Fifteenth Sunday Ordinary Time
Hearing and Listening
Many times I have told people how my mother used to hold our ears as she poses the question: “Are your ears for decoration or for hearing?” My sister and I always replied that they are given to us for hearing. Then comes the question that needs no answer: “Then, why are you not doing what I ask you to do?” Each time she asks this question, there is silence from my sister and I. The reason for the silence is because we really have no reason to offer. We hear what she says, but for some reason, we do not listen because if we listened well, it would translate into action, so that the whole process of hearing would be complete. I have reflected on this interaction with my mother many times, and many times, too, I have reminded myself that my ears are not simply for hearing but also for listening, so that I can penetrate through the words to the meaning being communicated, and find the courage to act upon them.

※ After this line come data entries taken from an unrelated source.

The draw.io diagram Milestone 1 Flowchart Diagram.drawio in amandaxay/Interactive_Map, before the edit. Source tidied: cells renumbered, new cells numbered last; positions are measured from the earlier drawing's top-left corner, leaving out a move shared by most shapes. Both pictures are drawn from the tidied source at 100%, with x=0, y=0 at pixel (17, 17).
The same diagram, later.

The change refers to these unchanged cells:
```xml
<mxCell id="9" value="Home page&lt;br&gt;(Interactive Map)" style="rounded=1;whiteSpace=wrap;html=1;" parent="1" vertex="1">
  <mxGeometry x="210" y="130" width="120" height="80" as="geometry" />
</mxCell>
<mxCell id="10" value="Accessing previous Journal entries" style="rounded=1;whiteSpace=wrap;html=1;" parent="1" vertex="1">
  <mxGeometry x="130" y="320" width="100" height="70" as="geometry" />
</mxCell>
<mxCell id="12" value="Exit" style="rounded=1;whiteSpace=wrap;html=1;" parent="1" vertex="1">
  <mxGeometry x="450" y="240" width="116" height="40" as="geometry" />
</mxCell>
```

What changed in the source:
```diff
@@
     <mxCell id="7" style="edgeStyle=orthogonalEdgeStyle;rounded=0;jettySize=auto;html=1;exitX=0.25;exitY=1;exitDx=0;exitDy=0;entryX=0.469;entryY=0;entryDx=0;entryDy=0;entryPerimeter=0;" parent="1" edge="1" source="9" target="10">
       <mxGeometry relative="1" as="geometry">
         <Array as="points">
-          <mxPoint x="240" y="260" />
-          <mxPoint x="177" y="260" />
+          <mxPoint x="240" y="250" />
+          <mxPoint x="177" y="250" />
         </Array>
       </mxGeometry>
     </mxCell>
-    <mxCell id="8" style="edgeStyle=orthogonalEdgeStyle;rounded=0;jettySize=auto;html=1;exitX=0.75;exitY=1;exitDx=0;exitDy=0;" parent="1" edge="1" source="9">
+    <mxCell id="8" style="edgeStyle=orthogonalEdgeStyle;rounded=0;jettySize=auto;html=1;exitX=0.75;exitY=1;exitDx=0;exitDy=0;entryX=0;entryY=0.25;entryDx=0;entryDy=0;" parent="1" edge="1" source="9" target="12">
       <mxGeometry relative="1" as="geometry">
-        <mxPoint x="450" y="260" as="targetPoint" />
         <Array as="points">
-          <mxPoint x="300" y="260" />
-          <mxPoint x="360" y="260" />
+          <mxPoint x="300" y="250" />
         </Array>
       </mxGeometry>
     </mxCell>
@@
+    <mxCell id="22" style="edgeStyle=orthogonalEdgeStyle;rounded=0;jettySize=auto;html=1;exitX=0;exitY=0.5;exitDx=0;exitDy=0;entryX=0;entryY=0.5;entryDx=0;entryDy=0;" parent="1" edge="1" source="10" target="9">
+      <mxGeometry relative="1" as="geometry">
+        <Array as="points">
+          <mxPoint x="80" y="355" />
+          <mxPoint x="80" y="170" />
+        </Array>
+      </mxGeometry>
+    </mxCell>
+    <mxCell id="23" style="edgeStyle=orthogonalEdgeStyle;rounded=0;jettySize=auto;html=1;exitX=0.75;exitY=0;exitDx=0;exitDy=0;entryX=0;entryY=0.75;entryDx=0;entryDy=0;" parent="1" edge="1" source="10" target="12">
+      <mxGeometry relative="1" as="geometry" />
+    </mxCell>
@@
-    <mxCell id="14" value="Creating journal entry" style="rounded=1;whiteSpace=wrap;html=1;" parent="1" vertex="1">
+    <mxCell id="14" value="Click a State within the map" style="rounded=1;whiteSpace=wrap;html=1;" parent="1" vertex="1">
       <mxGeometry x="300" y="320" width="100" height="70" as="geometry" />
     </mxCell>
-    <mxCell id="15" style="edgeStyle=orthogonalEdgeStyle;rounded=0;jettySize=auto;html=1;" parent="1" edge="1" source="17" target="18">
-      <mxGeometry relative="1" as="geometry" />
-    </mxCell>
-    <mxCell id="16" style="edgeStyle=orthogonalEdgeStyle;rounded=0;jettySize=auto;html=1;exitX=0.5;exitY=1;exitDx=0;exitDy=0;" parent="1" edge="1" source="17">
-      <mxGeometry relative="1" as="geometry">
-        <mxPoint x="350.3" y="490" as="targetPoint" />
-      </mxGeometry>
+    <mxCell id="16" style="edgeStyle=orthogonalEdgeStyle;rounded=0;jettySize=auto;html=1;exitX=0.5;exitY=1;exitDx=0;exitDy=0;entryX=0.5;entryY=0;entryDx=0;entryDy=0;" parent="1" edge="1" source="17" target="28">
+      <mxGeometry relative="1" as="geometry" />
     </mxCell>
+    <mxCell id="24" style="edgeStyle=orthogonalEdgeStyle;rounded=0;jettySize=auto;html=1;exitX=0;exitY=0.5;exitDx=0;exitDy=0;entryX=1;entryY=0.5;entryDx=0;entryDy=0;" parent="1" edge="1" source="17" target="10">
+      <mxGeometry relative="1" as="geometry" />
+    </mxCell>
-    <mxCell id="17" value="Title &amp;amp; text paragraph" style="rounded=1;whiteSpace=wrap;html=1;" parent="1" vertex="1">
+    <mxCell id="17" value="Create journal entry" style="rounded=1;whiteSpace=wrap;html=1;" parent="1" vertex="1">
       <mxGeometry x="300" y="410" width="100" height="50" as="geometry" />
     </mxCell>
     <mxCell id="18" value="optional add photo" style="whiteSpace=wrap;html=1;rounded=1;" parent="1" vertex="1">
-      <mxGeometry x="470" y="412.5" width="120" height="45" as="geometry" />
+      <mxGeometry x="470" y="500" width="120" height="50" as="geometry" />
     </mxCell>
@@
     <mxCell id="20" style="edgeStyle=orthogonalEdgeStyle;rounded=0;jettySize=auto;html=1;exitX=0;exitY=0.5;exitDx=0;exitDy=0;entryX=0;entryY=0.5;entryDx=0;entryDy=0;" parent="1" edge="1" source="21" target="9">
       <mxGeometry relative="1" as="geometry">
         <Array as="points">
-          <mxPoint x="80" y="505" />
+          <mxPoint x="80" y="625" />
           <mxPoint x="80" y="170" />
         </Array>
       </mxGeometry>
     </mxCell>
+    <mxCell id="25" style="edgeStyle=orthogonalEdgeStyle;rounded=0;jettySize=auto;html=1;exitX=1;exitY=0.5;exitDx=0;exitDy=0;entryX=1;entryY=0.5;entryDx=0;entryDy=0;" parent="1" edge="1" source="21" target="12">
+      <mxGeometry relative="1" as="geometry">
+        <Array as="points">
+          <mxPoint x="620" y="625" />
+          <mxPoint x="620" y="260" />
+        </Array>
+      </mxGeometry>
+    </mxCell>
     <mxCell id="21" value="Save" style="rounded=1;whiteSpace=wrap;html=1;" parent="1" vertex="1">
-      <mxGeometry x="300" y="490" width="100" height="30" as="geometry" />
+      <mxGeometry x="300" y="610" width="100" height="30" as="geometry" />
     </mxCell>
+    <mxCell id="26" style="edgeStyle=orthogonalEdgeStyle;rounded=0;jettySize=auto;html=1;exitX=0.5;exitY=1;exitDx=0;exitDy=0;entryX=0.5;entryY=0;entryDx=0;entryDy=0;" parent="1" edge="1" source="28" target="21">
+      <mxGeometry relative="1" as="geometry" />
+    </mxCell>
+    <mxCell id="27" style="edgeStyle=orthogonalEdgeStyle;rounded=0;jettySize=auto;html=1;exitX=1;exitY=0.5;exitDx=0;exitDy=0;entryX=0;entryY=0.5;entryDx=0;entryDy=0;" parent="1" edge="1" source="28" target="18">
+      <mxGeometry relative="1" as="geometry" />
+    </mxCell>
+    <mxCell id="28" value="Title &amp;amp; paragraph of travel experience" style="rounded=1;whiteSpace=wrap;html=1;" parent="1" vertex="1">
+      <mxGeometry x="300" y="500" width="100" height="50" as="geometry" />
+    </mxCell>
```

I am sure many parents feel the same frustration that my mother felt in raising us. Many times children do not hear and when they hear they do not always listen. But it is not only parents; teachers and other persons in positions of leadership feel the frustration sometimes. God feels the same frustration. In His dealings with the people of Israel, God, through the prophets, recalled to the people the miracles performed on their behalf in the past years. At a point, Moses became so frustrated that he gave out to the people: “Be in fact sure, then, that it is not for any goodness of yours that God gives you this rich land to possess, for you are a headstrong people” (Deut. 9:6). Moses is reminding them how difficult they are; that is, how they hear but never listen to what the Lord is saying to them. But the Lord overlooks their stubbornness and still loves them. Speaking to the Israelites in Exile, the prophet Isaiah emphatically called out to them: “Listen to me, you who are stubborn and far from righteousness” (Is. 46:12), because it is their inability to listen that led them to exile!
We hear in order to listen. Listening involves paying attention not just to the words but also to the meaning of the words as well as the nonverbal aspects of speaking. When someone listens, it means she wants to grasp, to understand what is being said or communicated. God speaks in various ways to each of us. Listening therefore entails attentiveness to the many nuances of divine communication to us. Some come very clearly through the Word of God in the scriptures and in the teachings of the Church; others come through the proclamation of the Word; others come through the many events and persons it pleases the Almighty to let us encounter. When we listen and act on what we understood from listening, our hearing and listening bear fruit through our action.
This is the whole sense of the parable of the sower; it is not complicated. Jesus is the most simple and realistic teacher that has ever walked this earth. The Word of God, which comes to us every day and in many ways, bears fruit or dies according to our inner dispositions. All He is asking is for us to listen more; be more attentive and realize that He speaks to us all the time. May we ask for the grace not only to hear but, more so, to listen to God’s Word spoken to us every day of our lives. Amen